WHAT THE TASK ASKS: Scan the entries below for "shape" and copy each line that holds it.
:: MATERIAL PROVIDED ::
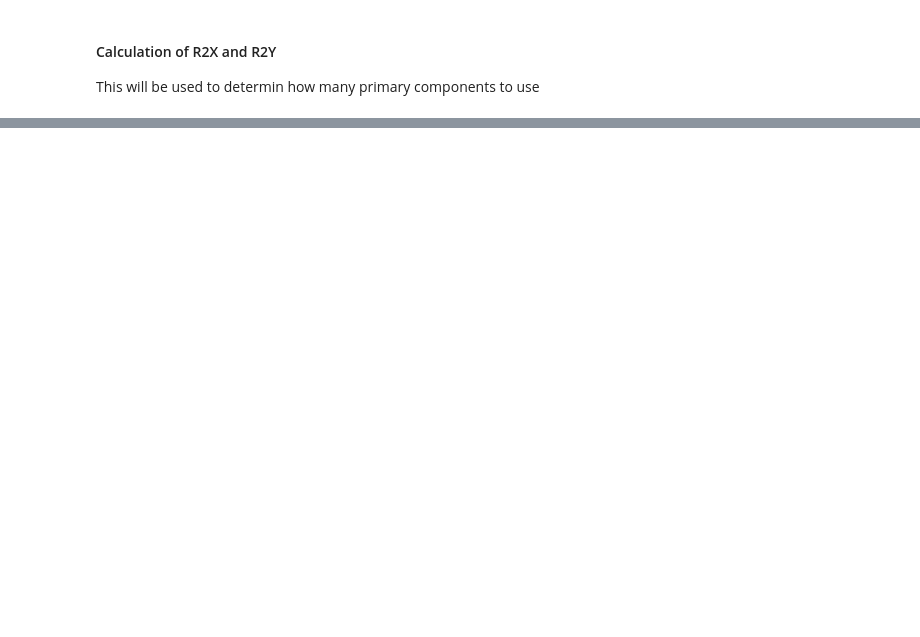
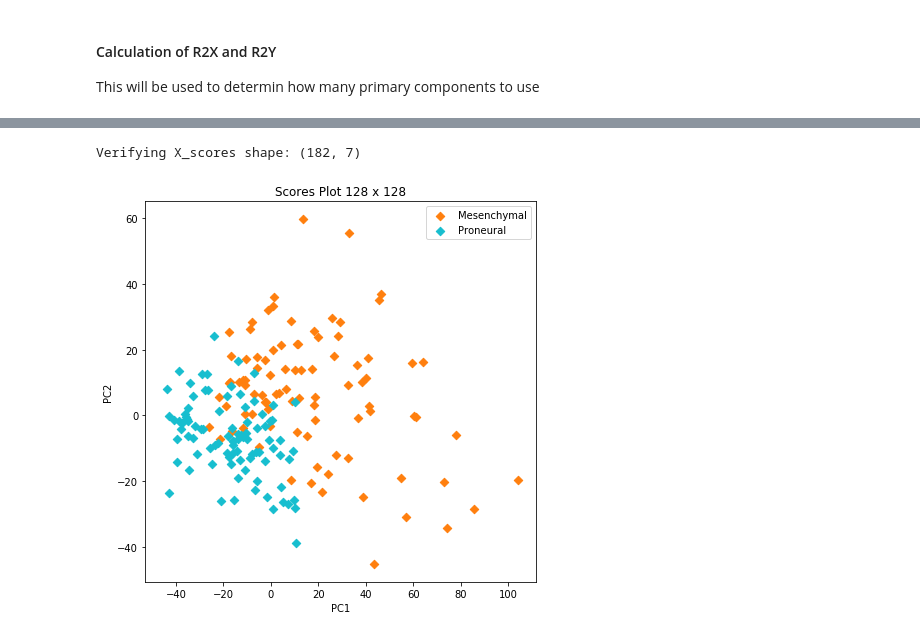
Before and after one commit to chiaramooney/ml-plsda-classification, a Jupyter notebook: PLSDA-cancer-classification-128.ipynb, the cells around one changed output, grey strips where cells are left out. Cells and saved outputs as stored; diff of their text form; code cells hidden in the pictures; blank space fills up the shorter version.

```diff
--- a/PLSDA-cancer-classification-128.ipynb
+++ b/PLSDA-cancer-classification-128.ipynb
@@ -180,0 +133,34 @@ Completed at: 1552266384.170134
+# %%
+# Based on the PCs we found to capture 90% variance in Y,
+# we use that to continue our analysis. Here we construct
+# a scores plot
+plsda = PLSRegression(n_components = min_num_pcs)
+plsda.fit(x_zscore,y_zscore)
+print("Verifying X_scores shape: {}".format(plsda.x_scores_.shape))
+
+# Extract PC1 and PC2
+scores_PC1 = plsda.x_scores_[:, 0]
+scores_PC2 = plsda.x_scores_[:, 1]
+
+# Since we know the number of observations are the same for mesenchymal
+# and pronerual the number of observations for each is half of the total
+num_observations_for_class = X.shape[0] // 2
+
+# Plot scores, separating into Mes and Pro classes based on label.
+# Because we know the order in which we structured the CSV, we know
+# the first half is mesenchymal and the second is proneural
+plt.figure(figsize =(7,7))
+plt.title("Scores Plot {} x {}".format(IMAGE_DIM, IMAGE_DIM))
+plt.xlabel("PC1")
+plt.ylabel("PC2")
+plt.scatter(scores_PC1[0:num_observations_for_class - 1],
+            scores_PC2[0:num_observations_for_class - 1],
+            c='tab:orange',marker='D', label="Mesenchymal")
+plt.scatter(scores_PC1[num_observations_for_class:],
+            scores_PC2[num_observations_for_class:],
+            c='tab:cyan',marker='D', label="Proneural")
+plt.legend()
+plt.show()
+# %% [output]
+Verifying X_scores shape: (182, 7)
+[figure, added]
```
Also changed, not shown: parts of 34 cells of this notebook, 1 other file.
:::
TASK RESULT:
+print("Verifying X_scores shape: {}".format(plsda.x_scores_.shape))
+num_observations_for_class = X.shape[0] // 2
+Verifying X_scores shape: (182, 7)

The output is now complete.